Ferrous scrap prices in Germany remained high in March and the February price dip was wiped out. At the beginning of March, prices returned almost to January levels, driven by lively exports to Turkey as well as increased demand for scrap from German consumers. But with import demand at Turkish steel mills tapering off again, the price curve could start pointing downwards once more in April. Nevertheless, the scrap dealers surveyed by EUWID consider a price collapse to be extremely unlikely. The demand for scrap from the steel mills is simply too large, they say.
As is often the case, Turkey played a decisive role in shaping price trends on the German scrap market. After the strong import demand from Turkish steel mills set off an unprecedented surge in ferrous scrap prices in Germany between November and January, Turkish scrap buyers started retreating in the second half of that month, leading to a price correction in February. When Turkish consumers became more willing to buy again towards the end of last month, they provided substantial upward price momentum for the March negotiations between German steel mills and scrap traders.
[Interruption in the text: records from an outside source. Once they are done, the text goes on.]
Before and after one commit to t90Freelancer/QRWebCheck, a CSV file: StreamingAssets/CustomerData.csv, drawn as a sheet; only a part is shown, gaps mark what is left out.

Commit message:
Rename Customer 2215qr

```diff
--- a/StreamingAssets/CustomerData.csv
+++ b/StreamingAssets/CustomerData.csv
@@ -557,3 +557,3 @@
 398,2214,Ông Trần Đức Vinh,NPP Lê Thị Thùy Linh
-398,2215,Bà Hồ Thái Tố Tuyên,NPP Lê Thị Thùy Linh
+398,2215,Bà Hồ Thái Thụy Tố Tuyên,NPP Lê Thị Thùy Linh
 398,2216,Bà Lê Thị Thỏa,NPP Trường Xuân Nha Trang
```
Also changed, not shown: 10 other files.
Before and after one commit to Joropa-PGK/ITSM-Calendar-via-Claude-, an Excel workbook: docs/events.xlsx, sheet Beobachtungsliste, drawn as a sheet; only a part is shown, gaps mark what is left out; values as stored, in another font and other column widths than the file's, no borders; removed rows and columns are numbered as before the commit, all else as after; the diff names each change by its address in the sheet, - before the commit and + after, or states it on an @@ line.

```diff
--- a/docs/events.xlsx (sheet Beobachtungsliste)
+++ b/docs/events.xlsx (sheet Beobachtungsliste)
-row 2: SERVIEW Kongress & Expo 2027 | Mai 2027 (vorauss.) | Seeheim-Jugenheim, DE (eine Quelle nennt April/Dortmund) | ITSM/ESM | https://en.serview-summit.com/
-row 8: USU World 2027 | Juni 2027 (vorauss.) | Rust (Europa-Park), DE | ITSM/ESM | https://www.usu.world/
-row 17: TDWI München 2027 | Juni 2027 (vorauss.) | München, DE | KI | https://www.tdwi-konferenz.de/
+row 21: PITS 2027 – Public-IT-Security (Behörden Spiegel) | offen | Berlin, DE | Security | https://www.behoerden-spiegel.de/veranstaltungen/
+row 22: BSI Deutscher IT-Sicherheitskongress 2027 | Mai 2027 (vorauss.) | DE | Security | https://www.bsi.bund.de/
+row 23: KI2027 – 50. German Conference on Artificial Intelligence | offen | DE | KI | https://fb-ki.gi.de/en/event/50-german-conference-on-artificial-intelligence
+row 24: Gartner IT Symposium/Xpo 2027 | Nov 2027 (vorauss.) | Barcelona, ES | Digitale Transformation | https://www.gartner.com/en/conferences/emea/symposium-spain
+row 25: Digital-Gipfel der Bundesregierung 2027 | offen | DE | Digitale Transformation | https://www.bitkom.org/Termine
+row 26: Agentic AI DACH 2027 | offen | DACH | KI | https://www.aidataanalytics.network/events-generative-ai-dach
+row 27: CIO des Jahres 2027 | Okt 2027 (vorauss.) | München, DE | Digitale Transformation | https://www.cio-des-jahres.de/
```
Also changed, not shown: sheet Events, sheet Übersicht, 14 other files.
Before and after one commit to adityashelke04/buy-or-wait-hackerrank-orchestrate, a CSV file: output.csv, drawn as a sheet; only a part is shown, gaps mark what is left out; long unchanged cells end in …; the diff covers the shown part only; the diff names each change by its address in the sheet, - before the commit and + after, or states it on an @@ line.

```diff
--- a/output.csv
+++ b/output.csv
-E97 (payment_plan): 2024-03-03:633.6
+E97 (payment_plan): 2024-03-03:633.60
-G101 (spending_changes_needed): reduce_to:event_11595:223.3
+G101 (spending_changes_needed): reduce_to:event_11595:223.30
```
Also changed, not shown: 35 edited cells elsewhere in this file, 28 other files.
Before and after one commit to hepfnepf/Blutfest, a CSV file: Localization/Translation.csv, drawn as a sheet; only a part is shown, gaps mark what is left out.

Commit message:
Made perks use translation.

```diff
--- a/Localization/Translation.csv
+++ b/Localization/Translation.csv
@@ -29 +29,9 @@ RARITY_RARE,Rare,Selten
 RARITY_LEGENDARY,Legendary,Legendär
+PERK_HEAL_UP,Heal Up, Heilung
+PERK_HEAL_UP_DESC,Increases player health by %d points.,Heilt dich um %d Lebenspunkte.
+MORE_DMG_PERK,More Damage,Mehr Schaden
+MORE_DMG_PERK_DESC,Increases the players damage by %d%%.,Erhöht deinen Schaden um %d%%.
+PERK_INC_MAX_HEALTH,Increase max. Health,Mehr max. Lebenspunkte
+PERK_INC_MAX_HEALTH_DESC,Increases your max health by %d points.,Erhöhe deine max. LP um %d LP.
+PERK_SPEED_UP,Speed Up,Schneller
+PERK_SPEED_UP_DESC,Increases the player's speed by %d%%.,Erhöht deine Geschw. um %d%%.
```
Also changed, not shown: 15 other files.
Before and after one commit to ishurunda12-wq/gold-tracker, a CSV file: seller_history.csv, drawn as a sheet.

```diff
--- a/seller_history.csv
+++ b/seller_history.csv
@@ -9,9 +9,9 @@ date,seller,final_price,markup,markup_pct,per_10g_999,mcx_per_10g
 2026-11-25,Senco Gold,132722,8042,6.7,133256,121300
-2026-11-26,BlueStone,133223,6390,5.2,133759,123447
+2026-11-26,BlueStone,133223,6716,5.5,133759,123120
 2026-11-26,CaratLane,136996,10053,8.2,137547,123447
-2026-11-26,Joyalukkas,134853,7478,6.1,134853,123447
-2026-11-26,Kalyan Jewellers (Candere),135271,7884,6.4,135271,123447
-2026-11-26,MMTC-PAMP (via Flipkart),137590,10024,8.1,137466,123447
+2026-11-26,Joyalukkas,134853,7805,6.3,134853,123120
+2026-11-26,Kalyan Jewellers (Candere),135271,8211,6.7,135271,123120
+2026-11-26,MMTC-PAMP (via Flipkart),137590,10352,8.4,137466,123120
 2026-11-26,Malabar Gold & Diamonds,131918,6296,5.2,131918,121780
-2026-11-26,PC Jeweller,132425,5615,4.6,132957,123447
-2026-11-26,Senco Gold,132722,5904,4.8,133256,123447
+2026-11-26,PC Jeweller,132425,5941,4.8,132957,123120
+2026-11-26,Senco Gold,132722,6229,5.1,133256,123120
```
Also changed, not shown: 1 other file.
With high scrap demand, Arcelor-Mittal pressed ahead early with March negotiations
In addition, some of the German mills apparently did not source sufficient scrap in February. According to traders, Arcelor-Mittal was especially short of material. Eager to sign deals quickly, the Luxembourg-based steel producer rushed to the market at the beginning of March willing to pay high price mark-ups at the January level. Other steel mills said they were consequently forced to pay more than they had originally wanted.
You can read the full market report for the steel scrap market in Germany in the print and e-paper editions of EUWID Recycling & Waste Management 06/2021, out 24 March. Premium subscribers can access the market report right away: